The group looked at eight re-designated national parks in California, Colorado, Arizona, and Utah and found visits increased on average by about 20 percent within five years. The parks also had more overnight visits and spending per visitor than monuments.
The study also suggests that the uptick in visitation at national parks following the recession will persist as long as the national economy continues to grow.
White Sands was established as a monument in 1933 by President Herbert Hoover to preserve the dunes and additional features of scenic, scientific and educational interest.
Supporters have said the monument contains a more diverse set of archaeological and scientific resources that were first known, including the recent discovery of Ice Age fossilized footprints and sloth tracks.
The monument has the largest collection of fossilized tracks in gypsum in the world, from saber-toothed cats and wooly mammoths to ancient camels.
Thousands of hearth sites where early inhabitants built campfires also have been preserved in the dunes in ways not found elsewhere, and scientists are finding new species and subspecies of insects and reptiles that have adapted to the unique conditions.
White Sands is bordered by a military missile range. The legislation would clear the way for a land trade with the U.S. Army that has been in the works since the 1970s.
An additional 9 square miles (23 square kilometers) would be transferred to White Sands and park officials would take over management of another area currently within the monument’s boundary.

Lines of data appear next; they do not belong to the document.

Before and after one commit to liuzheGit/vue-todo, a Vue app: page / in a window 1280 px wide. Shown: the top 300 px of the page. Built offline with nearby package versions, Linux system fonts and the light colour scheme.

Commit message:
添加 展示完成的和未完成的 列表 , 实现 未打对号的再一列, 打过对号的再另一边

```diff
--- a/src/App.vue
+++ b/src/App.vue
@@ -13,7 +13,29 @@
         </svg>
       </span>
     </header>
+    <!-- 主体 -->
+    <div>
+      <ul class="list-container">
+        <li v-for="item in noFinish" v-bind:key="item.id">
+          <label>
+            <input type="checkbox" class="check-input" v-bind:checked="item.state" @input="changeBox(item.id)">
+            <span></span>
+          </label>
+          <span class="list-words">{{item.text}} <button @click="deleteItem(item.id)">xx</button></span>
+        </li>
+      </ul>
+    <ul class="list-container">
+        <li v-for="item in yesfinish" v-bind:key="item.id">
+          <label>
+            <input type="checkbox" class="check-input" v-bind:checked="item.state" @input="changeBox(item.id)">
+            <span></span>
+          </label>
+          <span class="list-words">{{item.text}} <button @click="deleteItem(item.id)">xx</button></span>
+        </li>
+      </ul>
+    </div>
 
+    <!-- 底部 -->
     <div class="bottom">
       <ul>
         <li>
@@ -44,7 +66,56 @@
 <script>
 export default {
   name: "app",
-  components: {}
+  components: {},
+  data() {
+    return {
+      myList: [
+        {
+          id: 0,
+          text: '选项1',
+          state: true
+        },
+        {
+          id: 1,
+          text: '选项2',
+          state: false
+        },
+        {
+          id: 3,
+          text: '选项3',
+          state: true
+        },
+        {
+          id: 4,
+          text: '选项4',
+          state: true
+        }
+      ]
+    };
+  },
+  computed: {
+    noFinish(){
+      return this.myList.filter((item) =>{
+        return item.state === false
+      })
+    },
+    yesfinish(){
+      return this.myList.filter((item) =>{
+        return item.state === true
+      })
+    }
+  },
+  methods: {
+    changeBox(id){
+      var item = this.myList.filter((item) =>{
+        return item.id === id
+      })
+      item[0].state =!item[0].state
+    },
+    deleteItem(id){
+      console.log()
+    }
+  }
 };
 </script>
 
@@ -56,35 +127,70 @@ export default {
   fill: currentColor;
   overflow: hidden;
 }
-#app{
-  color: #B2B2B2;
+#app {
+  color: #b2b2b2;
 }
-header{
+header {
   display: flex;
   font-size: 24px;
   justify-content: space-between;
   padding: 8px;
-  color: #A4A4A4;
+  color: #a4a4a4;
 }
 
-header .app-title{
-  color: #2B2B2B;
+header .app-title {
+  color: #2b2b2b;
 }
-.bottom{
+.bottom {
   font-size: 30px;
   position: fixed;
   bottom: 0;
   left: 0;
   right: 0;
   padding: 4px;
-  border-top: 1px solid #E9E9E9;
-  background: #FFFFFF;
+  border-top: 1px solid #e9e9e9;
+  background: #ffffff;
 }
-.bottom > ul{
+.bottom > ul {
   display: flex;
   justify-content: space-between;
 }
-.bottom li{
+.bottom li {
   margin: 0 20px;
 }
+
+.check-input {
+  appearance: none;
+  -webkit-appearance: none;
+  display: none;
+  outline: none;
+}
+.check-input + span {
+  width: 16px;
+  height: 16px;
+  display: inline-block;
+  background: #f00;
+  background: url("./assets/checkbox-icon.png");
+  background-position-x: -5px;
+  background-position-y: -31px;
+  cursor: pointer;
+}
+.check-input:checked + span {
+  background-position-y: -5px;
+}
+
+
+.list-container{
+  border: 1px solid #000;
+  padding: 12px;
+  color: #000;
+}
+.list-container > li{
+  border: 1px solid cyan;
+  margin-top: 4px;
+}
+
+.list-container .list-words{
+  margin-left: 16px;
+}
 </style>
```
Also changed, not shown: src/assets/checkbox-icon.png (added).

Nearly 6 square miles (15 square kilometers) would be transferred to the Army.
Situated in the Tularosa Basin, the monument currently spans 224 square miles (360 square kilometers) with the dune field stretching across parts of the monument and the missile range.
Under the proposal, existing agreements would remain in place between the military and the National Park Service to protect the use of airspace and testing grounds for the missile range, nearby Holloman Air Force Base and Fort Bliss.